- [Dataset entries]
◆ ◆ ◆ ◆
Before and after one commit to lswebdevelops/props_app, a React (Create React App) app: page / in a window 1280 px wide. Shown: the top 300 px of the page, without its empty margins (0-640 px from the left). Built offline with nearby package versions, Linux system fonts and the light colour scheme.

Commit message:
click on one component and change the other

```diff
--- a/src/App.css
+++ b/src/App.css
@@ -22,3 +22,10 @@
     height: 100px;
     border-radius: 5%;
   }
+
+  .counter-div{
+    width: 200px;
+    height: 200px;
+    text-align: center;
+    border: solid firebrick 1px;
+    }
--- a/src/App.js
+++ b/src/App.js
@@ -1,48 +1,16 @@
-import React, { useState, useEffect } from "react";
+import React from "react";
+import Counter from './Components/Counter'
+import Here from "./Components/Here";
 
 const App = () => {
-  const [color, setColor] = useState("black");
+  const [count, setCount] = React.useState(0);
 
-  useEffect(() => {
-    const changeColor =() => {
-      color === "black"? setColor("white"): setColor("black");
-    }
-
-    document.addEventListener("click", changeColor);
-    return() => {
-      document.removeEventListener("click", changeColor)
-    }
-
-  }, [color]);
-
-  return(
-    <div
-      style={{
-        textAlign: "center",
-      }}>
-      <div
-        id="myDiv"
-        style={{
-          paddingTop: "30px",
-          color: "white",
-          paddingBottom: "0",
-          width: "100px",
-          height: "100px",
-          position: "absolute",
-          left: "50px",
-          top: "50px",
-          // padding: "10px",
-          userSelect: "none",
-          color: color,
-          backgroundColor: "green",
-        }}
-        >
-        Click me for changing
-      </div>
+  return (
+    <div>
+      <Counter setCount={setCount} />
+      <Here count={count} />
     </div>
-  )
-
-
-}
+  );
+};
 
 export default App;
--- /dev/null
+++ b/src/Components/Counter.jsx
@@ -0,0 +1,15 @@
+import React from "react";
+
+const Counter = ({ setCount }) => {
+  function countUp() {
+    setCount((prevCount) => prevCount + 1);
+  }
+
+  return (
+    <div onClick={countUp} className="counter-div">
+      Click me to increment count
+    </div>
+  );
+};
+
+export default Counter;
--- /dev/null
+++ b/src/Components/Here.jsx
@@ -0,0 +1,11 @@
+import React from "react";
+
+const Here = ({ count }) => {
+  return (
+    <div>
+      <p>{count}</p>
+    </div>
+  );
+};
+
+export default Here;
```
◆ ◆ ◆ ◆
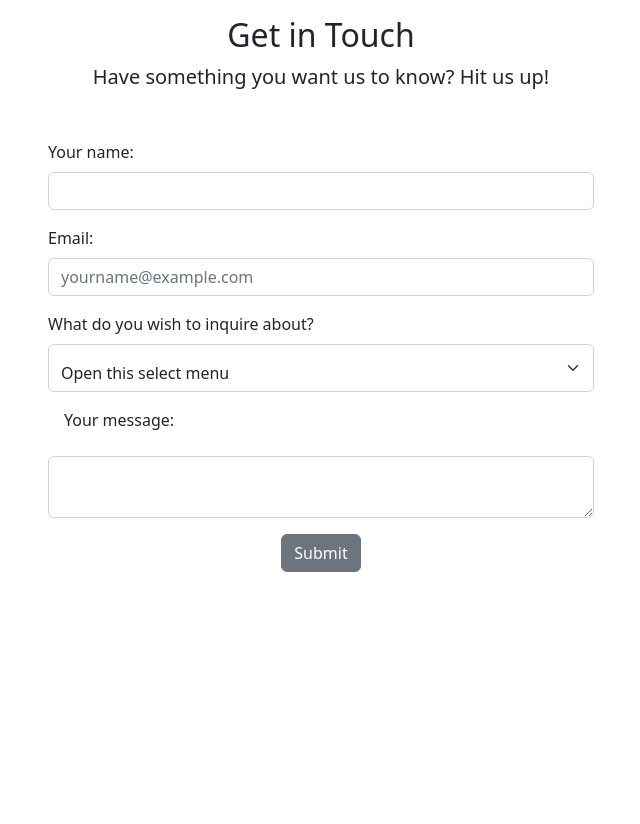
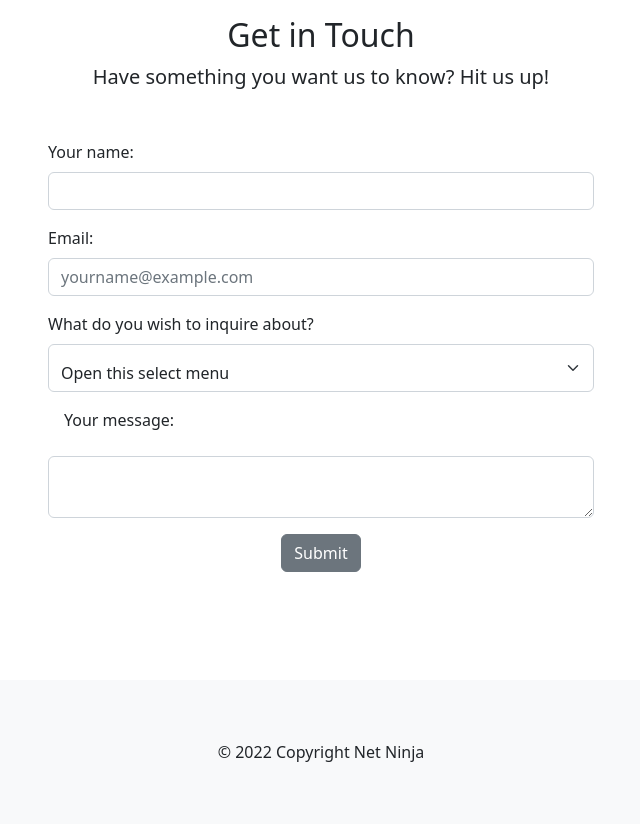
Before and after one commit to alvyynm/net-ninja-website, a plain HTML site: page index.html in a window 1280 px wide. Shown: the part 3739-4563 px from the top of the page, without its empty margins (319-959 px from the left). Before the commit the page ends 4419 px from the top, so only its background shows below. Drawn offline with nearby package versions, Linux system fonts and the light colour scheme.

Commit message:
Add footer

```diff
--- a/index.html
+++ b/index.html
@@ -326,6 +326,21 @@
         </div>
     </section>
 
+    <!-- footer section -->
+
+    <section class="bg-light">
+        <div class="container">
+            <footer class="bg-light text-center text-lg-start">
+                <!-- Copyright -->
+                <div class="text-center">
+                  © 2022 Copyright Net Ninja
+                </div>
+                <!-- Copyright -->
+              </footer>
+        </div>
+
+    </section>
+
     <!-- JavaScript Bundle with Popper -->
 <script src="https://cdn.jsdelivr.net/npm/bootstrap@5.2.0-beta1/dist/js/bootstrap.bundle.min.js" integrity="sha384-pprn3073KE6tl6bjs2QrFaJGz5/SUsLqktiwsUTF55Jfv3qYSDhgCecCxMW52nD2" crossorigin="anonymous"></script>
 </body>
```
◆ ◆ ◆ ◆
For every line of the records that has the word "height" in it, make a copy.

- [Task result]
     height: 100px;
+    height: 200px;
-          height: "100px",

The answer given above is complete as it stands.